== What to produce ==
The expected result is the full set of records, copied precisely, with images dropped.

== Records shown ==
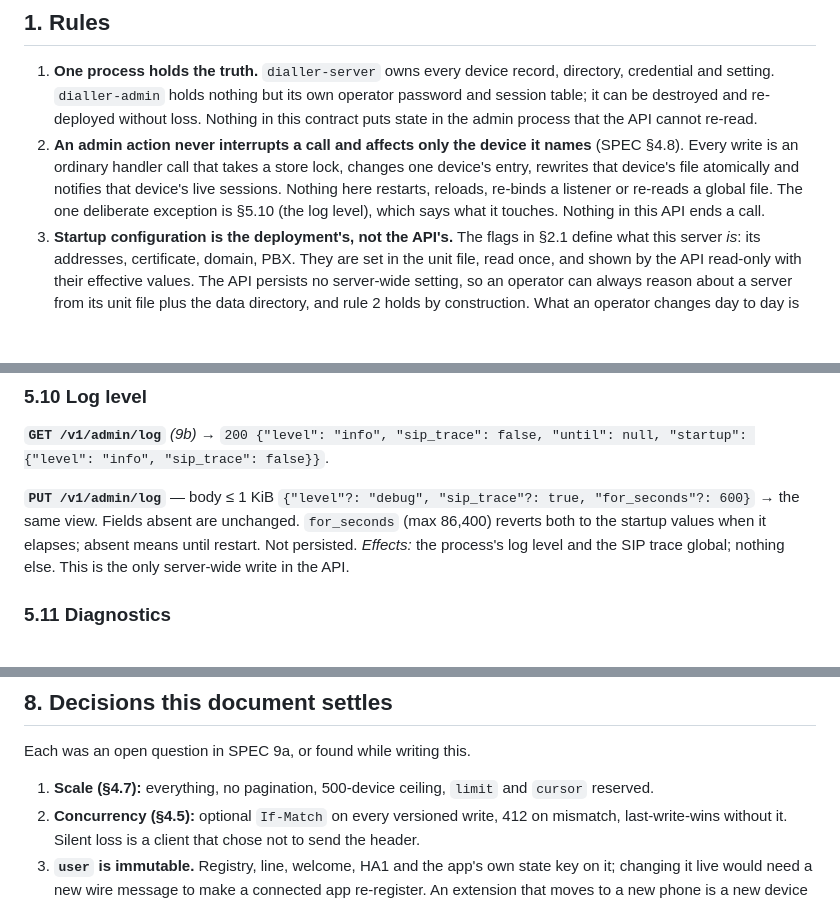
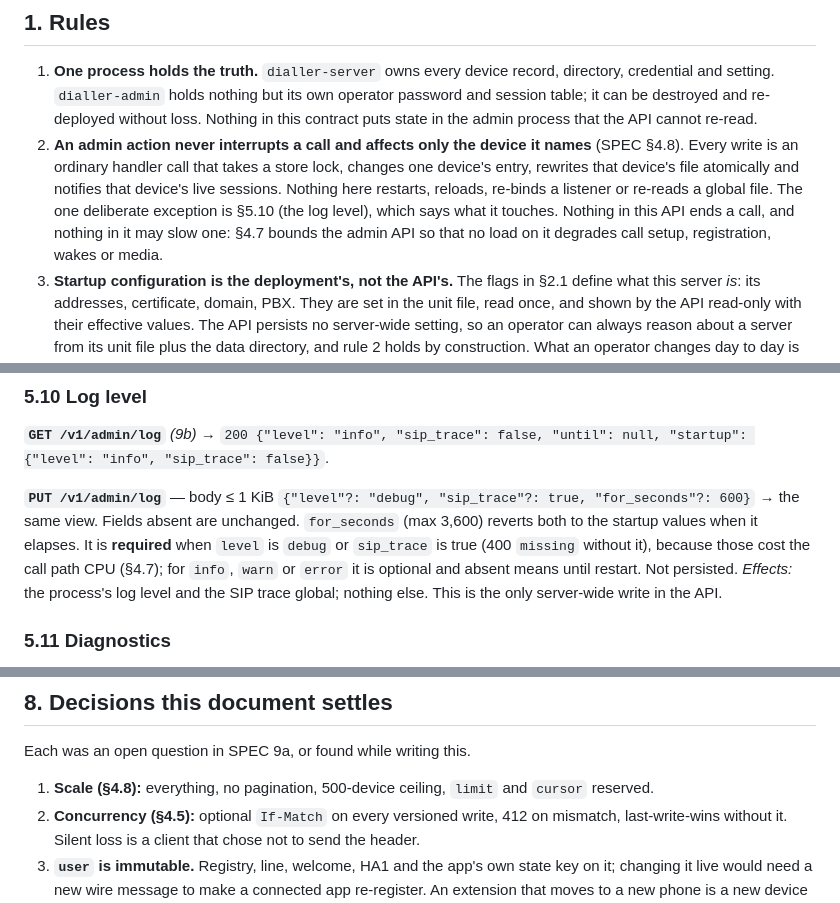
Before and after one commit to Matt-Johl/dialler, a Markdown page: protocol/ADMIN-API.md, 3 parts joined by grey strips. Rendered like a GitHub page; blank space fills up the shorter version.

```diff
--- a/protocol/ADMIN-API.md
+++ b/protocol/ADMIN-API.md
@@ -32,7 +32,9 @@ marks what does not exist yet.
    file atomically and notifies that device's live sessions. Nothing here
    restarts, reloads, re-binds a listener or re-reads a global file. The
    one deliberate exception is §5.10 (the log level), which says what it
-   touches. Nothing in this API ends a call.
+   touches. Nothing in this API ends a call, and nothing in it may slow
+   one: §4.7 bounds the admin API so that no load on it degrades call
+   setup, registration, wakes or media.
 3. **Startup configuration is the deployment's, not the API's.** The
    flags in §2.1 define what this server *is*: its addresses, certificate,
    domain, PBX. They are set in the unit file, read once, and shown by the
@@ -579,10 +666,13 @@ It replaces no logging.
 
 **`PUT /v1/admin/log`** — body ≤ 1 KiB
 `{"level"?: "debug", "sip_trace"?: true, "for_seconds"?: 600}` → the same
-view. Fields absent are unchanged. `for_seconds` (max 86,400) reverts
-both to the startup values when it elapses; absent means until restart.
-Not persisted. *Effects:* the process's log level and the SIP trace
-global; nothing else. This is the only server-wide write in the API.
+view. Fields absent are unchanged. `for_seconds` (max 3,600) reverts
+both to the startup values when it elapses. It is **required** when
+`level` is `debug` or `sip_trace` is true (400 `missing` without it),
+because those cost the call path CPU (§4.7); for `info`, `warn` or
+`error` it is optional and absent means until restart. Not persisted.
+*Effects:* the process's log level and the SIP trace global; nothing
+else. This is the only server-wide write in the API.
 
 ### 5.11 Diagnostics
 
@@ -688,7 +778,7 @@ checks SPEC 9b names:
 
 Each was an open question in SPEC 9a, or found while writing this.
 
-1. **Scale (§4.7):** everything, no pagination, 500-device ceiling,
+1. **Scale (§4.8):** everything, no pagination, 500-device ceiling,
    `limit` and `cursor` reserved.
 2. **Concurrency (§4.5):** optional `If-Match` on every versioned write,
    412 on mismatch, last-write-wins without it. Silent loss is a client
```
Also changed, not shown: other parts of protocol/ADMIN-API.md (+91 -6 lines), SPEC.md (+11 -0 lines).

== Completed task ==
Before and after one commit to Matt-Johl/dialler, a Markdown page: protocol/ADMIN-API.md, 3 parts joined by grey strips. Rendered like a GitHub page; blank space fills up the shorter version.

```diff
--- a/protocol/ADMIN-API.md
+++ b/protocol/ADMIN-API.md
@@ -32,7 +32,9 @@ marks what does not exist yet.
    file atomically and notifies that device's live sessions. Nothing here
    restarts, reloads, re-binds a listener or re-reads a global file. The
    one deliberate exception is §5.10 (the log level), which says what it
-   touches. Nothing in this API ends a call.
+   touches. Nothing in this API ends a call, and nothing in it may slow
+   one: §4.7 bounds the admin API so that no load on it degrades call
+   setup, registration, wakes or media.
 3. **Startup configuration is the deployment's, not the API's.** The
    flags in §2.1 define what this server *is*: its addresses, certificate,
    domain, PBX. They are set in the unit file, read once, and shown by the
@@ -579,10 +666,13 @@ It replaces no logging.
 
 **`PUT /v1/admin/log`** — body ≤ 1 KiB
 `{"level"?: "debug", "sip_trace"?: true, "for_seconds"?: 600}` → the same
-view. Fields absent are unchanged. `for_seconds` (max 86,400) reverts
-both to the startup values when it elapses; absent means until restart.
-Not persisted. *Effects:* the process's log level and the SIP trace
-global; nothing else. This is the only server-wide write in the API.
+view. Fields absent are unchanged. `for_seconds` (max 3,600) reverts
+both to the startup values when it elapses. It is **required** when
+`level` is `debug` or `sip_trace` is true (400 `missing` without it),
+because those cost the call path CPU (§4.7); for `info`, `warn` or
+`error` it is optional and absent means until restart. Not persisted.
+*Effects:* the process's log level and the SIP trace global; nothing
+else. This is the only server-wide write in the API.
 
 ### 5.11 Diagnostics
 
@@ -688,7 +778,7 @@ checks SPEC 9b names:
 
 Each was an open question in SPEC 9a, or found while writing this.
 
-1. **Scale (§4.7):** everything, no pagination, 500-device ceiling,
+1. **Scale (§4.8):** everything, no pagination, 500-device ceiling,
    `limit` and `cursor` reserved.
 2. **Concurrency (§4.5):** optional `If-Match` on every versioned write,
    412 on mismatch, last-write-wins without it. Silent loss is a client
```
Also changed, not shown: other parts of protocol/ADMIN-API.md (+91 -6 lines), SPEC.md (+11 -0 lines).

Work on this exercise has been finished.